John McCreery (JLM@TWICS.COM)
Tue, 3 Oct 1995 08:46:03 +0900

Edwina Taborsky writes,

"Tom Byer's posting reminds me of the ancient debate
between (1) direct or (2)mediated contact with
'reality/Truth', with direct held by such as the
positivists, Newtonian classical physics, and those two
cohorts, Plato and Descartes. And mediated contact, via
a socially constructed logic, held by such as
Aristotle/Aquinas, Kant, Peirce, etc..and those guys in
quantum physics."


I agree so much with what you say later about
mediated truth that it seems churlish to intrude a
reality check here. What I'm bothered by is the two

DIRECT=positivists, Newtonian classical physics, Plato,
Descartes, and

MEDIATED=Aristotle/Aquinas, Kant, Peirce, etc.
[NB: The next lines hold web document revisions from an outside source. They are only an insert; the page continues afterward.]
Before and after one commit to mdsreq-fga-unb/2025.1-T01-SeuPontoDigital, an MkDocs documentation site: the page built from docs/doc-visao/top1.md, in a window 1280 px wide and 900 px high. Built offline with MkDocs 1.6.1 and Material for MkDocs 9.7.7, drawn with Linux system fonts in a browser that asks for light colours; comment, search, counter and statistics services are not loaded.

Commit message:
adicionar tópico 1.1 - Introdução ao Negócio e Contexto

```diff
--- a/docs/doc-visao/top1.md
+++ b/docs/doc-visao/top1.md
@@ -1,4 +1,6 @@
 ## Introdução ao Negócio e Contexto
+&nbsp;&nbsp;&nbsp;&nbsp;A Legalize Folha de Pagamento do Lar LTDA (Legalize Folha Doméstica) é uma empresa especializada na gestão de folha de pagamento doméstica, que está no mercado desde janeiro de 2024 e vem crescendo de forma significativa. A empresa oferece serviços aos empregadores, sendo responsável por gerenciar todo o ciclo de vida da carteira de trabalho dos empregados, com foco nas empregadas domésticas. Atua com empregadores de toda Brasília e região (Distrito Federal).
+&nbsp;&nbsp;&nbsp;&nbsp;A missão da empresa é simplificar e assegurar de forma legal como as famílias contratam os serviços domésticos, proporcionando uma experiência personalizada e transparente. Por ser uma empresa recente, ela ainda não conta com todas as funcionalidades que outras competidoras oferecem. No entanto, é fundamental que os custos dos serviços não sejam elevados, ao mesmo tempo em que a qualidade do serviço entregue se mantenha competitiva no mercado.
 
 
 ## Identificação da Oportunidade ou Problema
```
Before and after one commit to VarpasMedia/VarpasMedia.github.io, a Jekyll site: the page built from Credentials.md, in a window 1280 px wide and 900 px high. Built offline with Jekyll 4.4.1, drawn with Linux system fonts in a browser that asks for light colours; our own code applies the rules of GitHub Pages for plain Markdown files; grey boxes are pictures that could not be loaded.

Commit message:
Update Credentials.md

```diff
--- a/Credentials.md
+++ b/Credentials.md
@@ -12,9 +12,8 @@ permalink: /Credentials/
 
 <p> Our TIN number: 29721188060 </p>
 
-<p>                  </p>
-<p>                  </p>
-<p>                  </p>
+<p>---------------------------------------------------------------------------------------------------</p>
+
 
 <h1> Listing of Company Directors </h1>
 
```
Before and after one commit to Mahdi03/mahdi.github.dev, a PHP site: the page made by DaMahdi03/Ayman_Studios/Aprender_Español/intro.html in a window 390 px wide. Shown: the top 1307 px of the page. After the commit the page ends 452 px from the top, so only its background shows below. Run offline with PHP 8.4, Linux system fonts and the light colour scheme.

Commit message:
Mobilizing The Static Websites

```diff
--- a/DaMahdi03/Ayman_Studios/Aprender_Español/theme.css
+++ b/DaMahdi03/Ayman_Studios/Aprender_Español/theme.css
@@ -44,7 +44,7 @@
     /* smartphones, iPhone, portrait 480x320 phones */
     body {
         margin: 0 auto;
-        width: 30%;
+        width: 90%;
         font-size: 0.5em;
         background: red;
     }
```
Why am I muddled? Plato locates the
Good/True/Beautiful in the realm of Ideas which is, in
the end, only accessible by a mystical leap when
Socratic dialogue has cleared away alternatives.
Positivists are obsessed with the idea of finding truth
in brute empirical facts. As Patricia Churchland
observes, Descartes attempted to draw a line between
knowledge of the external world, which could never be
absolute, and self-knowledge which did, it seemed to
him, offer certainty.

Please note, I am not rejecting your categories, but
given the rationalist/empiricist/romantic streams in
terms of which intellectual history was taught to me, I
find it queer, for example, that Descartes and Kant,
whom I think of as fellow rationalists in search of
Platonic ideals, get put in different lists. This may be
an error. It could equally be an insight, a reading that
shows me something I didn't know before. Please go

John McCreery